Jameela [00:46:36] Is there anywhere that you would necessarily guide people to go and look? You know, I know that you found more kind of comfort within all of it when you started to meet other Aro and ace people. Is there anywhere that you would say is a good resource for people who are maybe just identifying with what you’re saying and realizing something about themselves for the first time during this chat?
Yasmin [00:46:57] Yeah, I think the one good thing about the asexual community is even and the aromatic community is that even though we’re small, we really use the Internet as a way of gathering. So there’s so many things online, there’s so many online communities on Twitter, Facebook, Tumblr, Discord, Reddit, there’s the Asexuality.org. Those forums have been running for a good 20 plus years now. That’s like one of the longest running asexual organizations, and people congregate there a lot. And yeah, there’s just a lot of online communities, which is great because you’ll probably be able to find something for you regardless of where on the spectrum you identify or what race you are or whatever intersections you have.
Jameela [00:47:36] Yeah, the most important thing is that you just don’t feel alone and you don’t feel like there’s something wrong with you, as the medical industry would have you believe. Yasmin, thank you so much for coming on and talking to me about this all so candidly. And you’re such a breath of fresh air and I’m so happy that you have been able to navigate some incredibly judgemental spaces in so much of your life is already hard enough sometimes in this world, being a black woman and being a woman in general, and to have an extra thing to contend with that doesn’t correlate with people’s stereotype about you. It’s just it’s a fucking lot. And you have handled it with immense grace and it’s very kind of you to repurpose everything that you’ve learned to share with others because you didn’t have to. And so I appreciate that you’ve taken this on as your duty is, and I can’t wait to continue to learn more from you. So thank you.

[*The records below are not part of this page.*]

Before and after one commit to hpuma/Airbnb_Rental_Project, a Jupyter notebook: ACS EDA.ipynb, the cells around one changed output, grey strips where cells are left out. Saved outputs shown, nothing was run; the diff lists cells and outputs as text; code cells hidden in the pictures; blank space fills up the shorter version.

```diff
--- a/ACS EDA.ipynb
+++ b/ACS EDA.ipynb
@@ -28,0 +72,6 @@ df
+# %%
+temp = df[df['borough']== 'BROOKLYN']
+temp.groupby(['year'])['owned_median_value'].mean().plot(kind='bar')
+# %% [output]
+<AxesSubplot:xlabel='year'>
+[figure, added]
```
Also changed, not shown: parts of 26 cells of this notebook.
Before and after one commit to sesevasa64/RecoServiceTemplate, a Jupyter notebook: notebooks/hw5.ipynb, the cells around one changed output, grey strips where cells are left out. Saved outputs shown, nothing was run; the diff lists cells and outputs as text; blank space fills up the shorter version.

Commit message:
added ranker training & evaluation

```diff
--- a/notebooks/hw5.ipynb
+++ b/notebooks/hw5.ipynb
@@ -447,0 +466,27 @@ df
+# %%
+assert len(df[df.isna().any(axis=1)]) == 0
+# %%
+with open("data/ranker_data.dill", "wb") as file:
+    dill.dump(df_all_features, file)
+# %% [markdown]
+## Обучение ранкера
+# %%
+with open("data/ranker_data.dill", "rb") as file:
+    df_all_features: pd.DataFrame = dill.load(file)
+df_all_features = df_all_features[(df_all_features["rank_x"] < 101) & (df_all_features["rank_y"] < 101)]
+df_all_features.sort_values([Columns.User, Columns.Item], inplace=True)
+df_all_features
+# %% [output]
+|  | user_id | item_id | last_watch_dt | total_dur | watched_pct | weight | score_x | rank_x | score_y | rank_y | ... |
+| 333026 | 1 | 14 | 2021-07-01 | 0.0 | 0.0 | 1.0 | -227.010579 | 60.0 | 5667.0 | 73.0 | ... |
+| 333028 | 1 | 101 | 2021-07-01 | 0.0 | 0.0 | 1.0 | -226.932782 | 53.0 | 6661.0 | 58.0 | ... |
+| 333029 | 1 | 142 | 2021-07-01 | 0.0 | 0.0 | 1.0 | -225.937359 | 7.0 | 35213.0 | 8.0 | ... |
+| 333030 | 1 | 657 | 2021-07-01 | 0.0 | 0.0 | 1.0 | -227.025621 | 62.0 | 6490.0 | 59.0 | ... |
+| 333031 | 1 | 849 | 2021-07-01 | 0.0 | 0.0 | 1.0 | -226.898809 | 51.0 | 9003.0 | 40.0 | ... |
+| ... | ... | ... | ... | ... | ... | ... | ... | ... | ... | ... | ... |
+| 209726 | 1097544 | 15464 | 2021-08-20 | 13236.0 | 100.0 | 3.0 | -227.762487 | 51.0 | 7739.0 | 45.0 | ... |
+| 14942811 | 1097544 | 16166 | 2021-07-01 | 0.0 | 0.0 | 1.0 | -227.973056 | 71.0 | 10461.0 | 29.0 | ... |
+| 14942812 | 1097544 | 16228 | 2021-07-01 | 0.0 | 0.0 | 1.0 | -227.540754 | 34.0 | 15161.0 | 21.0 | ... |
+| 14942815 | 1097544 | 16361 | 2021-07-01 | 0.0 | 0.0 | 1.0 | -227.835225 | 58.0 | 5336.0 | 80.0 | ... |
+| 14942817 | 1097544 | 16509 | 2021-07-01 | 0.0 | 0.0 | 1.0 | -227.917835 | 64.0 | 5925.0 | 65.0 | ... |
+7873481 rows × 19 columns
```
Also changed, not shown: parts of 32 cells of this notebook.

Yasmin [00:48:31] Thank you so much. Thank you for allowing me to have this conversation on here to your audience. I really appreciate it.
Jameela [00:48:36] Fucking love it.
November 27, 2023
This week, Jameela is joined by writer, broadcaster and feminist organizer Clementine Ford to discuss the historical roots of marriage as a tool of patriarchal control, the illusions surrounding modern matrimony and the modern marketing machinery that sustains its myth.
November 20, 2023
Jameela is joined by beauty culture critic Jessica DeFino in a candid conversation about where her current research and journalism is taking her, after years of covering a multi-billion dollar beauty industry for major women’s magazines & beauty apps in the US.
November 13, 2023
This week, Jameela is joined by director, producer and sexual educator A’magine Goddard to discuss her award-winning new documentary ‘At Your Cervix’ that breaks the silence about the continuous violation of bodily autonomy for educational purposes.